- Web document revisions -

■ ■ ■ ■ ■ ■ ■

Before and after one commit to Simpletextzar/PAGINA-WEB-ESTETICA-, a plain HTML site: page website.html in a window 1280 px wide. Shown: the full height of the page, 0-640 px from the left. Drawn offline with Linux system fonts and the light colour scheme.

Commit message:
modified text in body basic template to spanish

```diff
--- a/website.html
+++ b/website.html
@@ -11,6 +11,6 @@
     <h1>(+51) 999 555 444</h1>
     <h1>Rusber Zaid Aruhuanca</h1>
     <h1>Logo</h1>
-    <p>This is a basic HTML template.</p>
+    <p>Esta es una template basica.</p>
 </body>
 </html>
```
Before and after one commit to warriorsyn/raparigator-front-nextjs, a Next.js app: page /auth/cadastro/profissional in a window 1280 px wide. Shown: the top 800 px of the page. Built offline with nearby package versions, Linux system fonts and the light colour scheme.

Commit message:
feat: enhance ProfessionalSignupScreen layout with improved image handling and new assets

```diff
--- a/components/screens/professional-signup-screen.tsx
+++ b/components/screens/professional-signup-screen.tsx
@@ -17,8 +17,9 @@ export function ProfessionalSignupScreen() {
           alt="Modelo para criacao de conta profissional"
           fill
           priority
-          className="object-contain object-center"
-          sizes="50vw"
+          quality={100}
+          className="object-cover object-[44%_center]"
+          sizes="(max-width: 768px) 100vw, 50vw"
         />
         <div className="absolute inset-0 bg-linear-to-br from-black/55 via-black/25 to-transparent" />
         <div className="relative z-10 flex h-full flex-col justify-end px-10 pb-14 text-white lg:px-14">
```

■ ■ ■ ■ ■ ■ ■

- DESCRIPTION OF THE TASK -
Could every entry be given again exactly, with no line skipped?

- SOLUTION TO THIS TASK -
Before and after one commit to Simpletextzar/PAGINA-WEB-ESTETICA-, a plain HTML site: page website.html in a window 1280 px wide. Shown: the full height of the page, 0-640 px from the left. Drawn offline with Linux system fonts and the light colour scheme.

Commit message:
modified text in body basic template to spanish

```diff
--- a/website.html
+++ b/website.html
@@ -11,6 +11,6 @@
     <h1>(+51) 999 555 444</h1>
     <h1>Rusber Zaid Aruhuanca</h1>
     <h1>Logo</h1>
-    <p>This is a basic HTML template.</p>
+    <p>Esta es una template basica.</p>
 </body>
 </html>
```
Before and after one commit to warriorsyn/raparigator-front-nextjs, a Next.js app: page /auth/cadastro/profissional in a window 1280 px wide. Shown: the top 800 px of the page. Built offline with nearby package versions, Linux system fonts and the light colour scheme.

Commit message:
feat: enhance ProfessionalSignupScreen layout with improved image handling and new assets

```diff
--- a/components/screens/professional-signup-screen.tsx
+++ b/components/screens/professional-signup-screen.tsx
@@ -17,8 +17,9 @@ export function ProfessionalSignupScreen() {
           alt="Modelo para criacao de conta profissional"
           fill
           priority
-          className="object-contain object-center"
-          sizes="50vw"
+          quality={100}
+          className="object-cover object-[44%_center]"
+          sizes="(max-width: 768px) 100vw, 50vw"
         />
         <div className="absolute inset-0 bg-linear-to-br from-black/55 via-black/25 to-transparent" />
         <div className="relative z-10 flex h-full flex-col justify-end px-10 pb-14 text-white lg:px-14">
```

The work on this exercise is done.